- Physical hunger usually occurs gradually. Emotional hunger tends to come on more quickly.
- When you are physically hungry, you are typically open to options as to what food(s) will satisfy you. When you are eating to fill an emotional void, you tend to crave a specific food.
- If you are eating because you're hungry, you're more likely to stop when you're full. You're more likely to continue to eat past the point of being full with emotional eating.
- Eating because you are physically hungry is rarely associated with guilt. Emotional eating, on the other hand, can leave a person feeling guilty and ashamed.
A food log is a great way to track what you are eating on a daily basis. However, many people track the foods they eat without tracking other critical information, such as hunger level and feelings. In order to break the cycle of emotional eating, you must first recognize it. The following food record contains important information that can help you see eating patterns and the emotions associated with them, such as:
- Time of day that meals or snacks are consumed.
- Hunger scale before eating and hunger scale after eating, ranging from 1 to 10 (refer to the following chart for how to rate hunger level):
10 = Stuffed to the point of feeling sick
9 = Very uncomfortably full, need to loosen your belt
8 = Uncomfortably full, feel stuffed
7 = Very full, feel as if you have overeaten
6 = Comfortably full, satisfied
5 = Comfortable, neither hungry nor full
4 = Beginning signals of hunger
3 = Hungry, ready to eat
2 = Very hungry, unable to concentrate
1 = Starving, dizzy, irritated
- Foods/beverages consumed
- 'Worth it' scale ranging from 1 to 10, with 1 being not worth it at all and 10 being very worth it.
- Additional comments, such as 'why did you eat?'
The food record can be downloaded here: http://www.weight-loss-motivation-program.com/dailyfoodrecord.pdf.
Marilyn Migliore, MS, RD, ACSW, BCD, developed a nationally recognized treatment program for people struggling with eating and weight disorders called "The Hunger Within." The program is available in-person as a workshop and also as a self-help book. "The Hunger Within" helps people explore the core reasons for their overeating and their psychological barriers to weight loss.
Visit the following link to learn more: http://www.thehungerwithin.com/.

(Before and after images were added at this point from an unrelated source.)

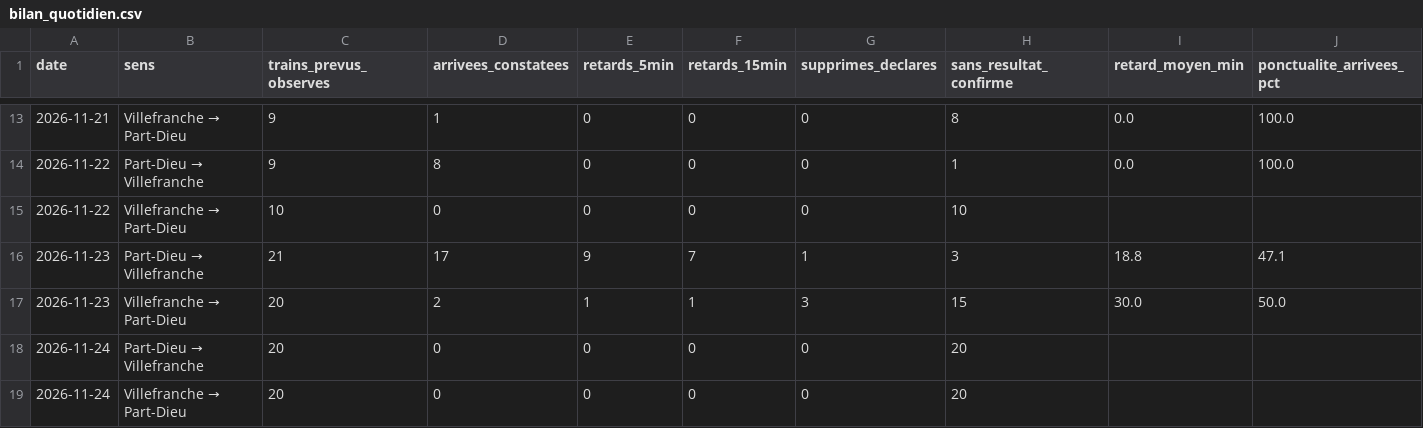
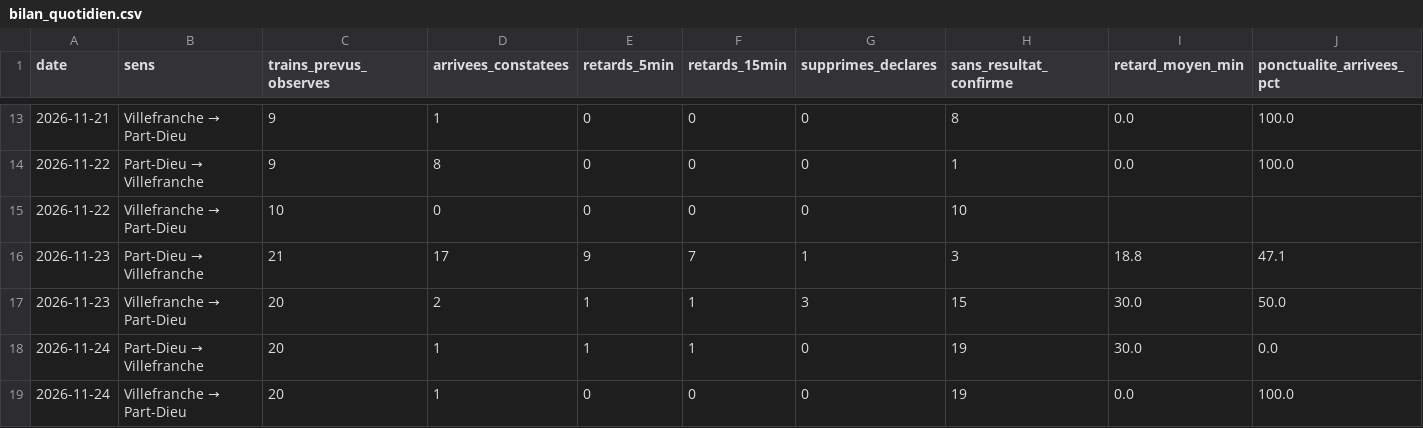
Before and after one commit to alexandretardy3-star/suivi-ter-villefranche-lyon, a CSV file: data/bilan_quotidien.csv, drawn as a sheet; only a part is shown, gaps mark what is left out.

```diff
--- a/data/bilan_quotidien.csv
+++ b/data/bilan_quotidien.csv
@@ -17,3 +17,3 @@ date,sens,trains_prevus_observes,arrivees_constatees,retards_5min,retards_15min,
 2026-11-23,Villefranche → Part-Dieu,20,2,1,1,3,15,30.0,50.0
-2026-11-24,Part-Dieu → Villefranche,20,0,0,0,0,20,,
-2026-11-24,Villefranche → Part-Dieu,20,0,0,0,0,20,,
+2026-11-24,Part-Dieu → Villefranche,20,1,1,1,0,19,30.0,0.0
+2026-11-24,Villefranche → Part-Dieu,20,1,0,0,0,19,0.0,100.0
```
Also changed, not shown: data/trains.csv.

This next week, pay closer attention to your eating patterns by keeping track of not only the foods you eat, but also how you are feeling. Practice asking yourself, "What am I really hungry for?" You will begin to recognize that often your body is craving laughter, sleep, exercise, or peace and quiet.